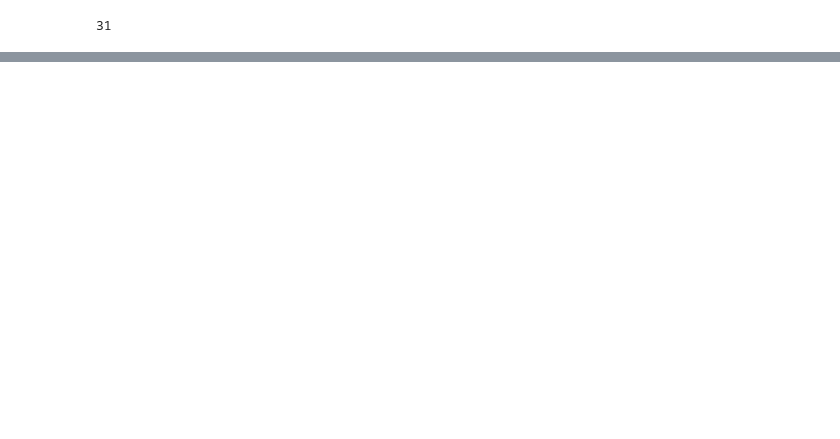
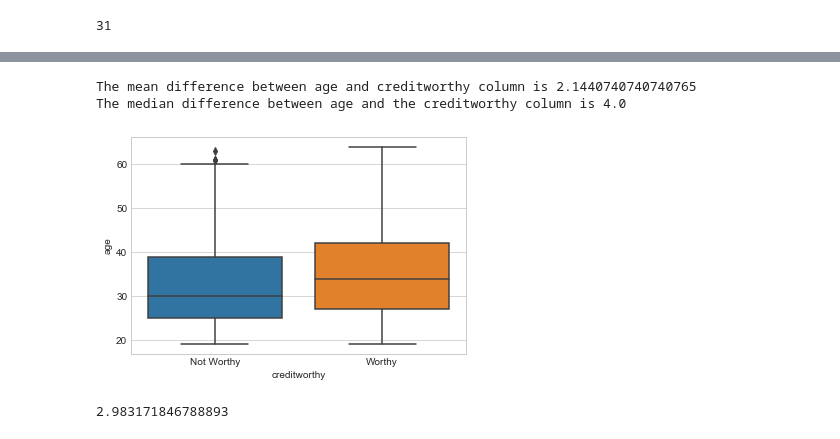
Before and after one commit to joeelorm/Projects, a Jupyter notebook: Predictive_analytics.ipynb, the cells around one changed output, grey strips where cells are left out. Drawn from its saved outputs; the diff is of its cells as text; code cells hidden in the pictures; blank space fills up the shorter version.

```diff
--- a/Predictive_analytics.ipynb
+++ b/Predictive_analytics.ipynb
@@ -415,0 +498,2 @@ array([34.78995, 36.166  ])
+# %%
+data.drop(data[data['age'] > upper_extreme].index, inplace = True)
@@ -415,0 +512,7 @@ array([34.78995, 36.166  ])
+# %%
+association_finder('age', data)
+# %% [output]
+The mean difference between age and creditworthy column is 2.1440740740740765
+The median difference between age and the creditworthy column is 4.0
+[figure, added]
+2.983171846788893
```
Also changed, not shown: parts of 27 cells of this notebook.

> [INSTRUCTIONS FOR THE TASK]: Here the job is to print all the data exactly, skipping any image.

> [SOLUTION BELOW]:
Before and after one commit to joeelorm/Projects, a Jupyter notebook: Predictive_analytics.ipynb, the cells around one changed output, grey strips where cells are left out. Drawn from its saved outputs; the diff is of its cells as text; code cells hidden in the pictures; blank space fills up the shorter version.

```diff
--- a/Predictive_analytics.ipynb
+++ b/Predictive_analytics.ipynb
@@ -415,0 +498,2 @@ array([34.78995, 36.166  ])
+# %%
+data.drop(data[data['age'] > upper_extreme].index, inplace = True)
@@ -415,0 +512,7 @@ array([34.78995, 36.166  ])
+# %%
+association_finder('age', data)
+# %% [output]
+The mean difference between age and creditworthy column is 2.1440740740740765
+The median difference between age and the creditworthy column is 4.0
+[figure, added]
+2.983171846788893
```
Also changed, not shown: parts of 27 cells of this notebook.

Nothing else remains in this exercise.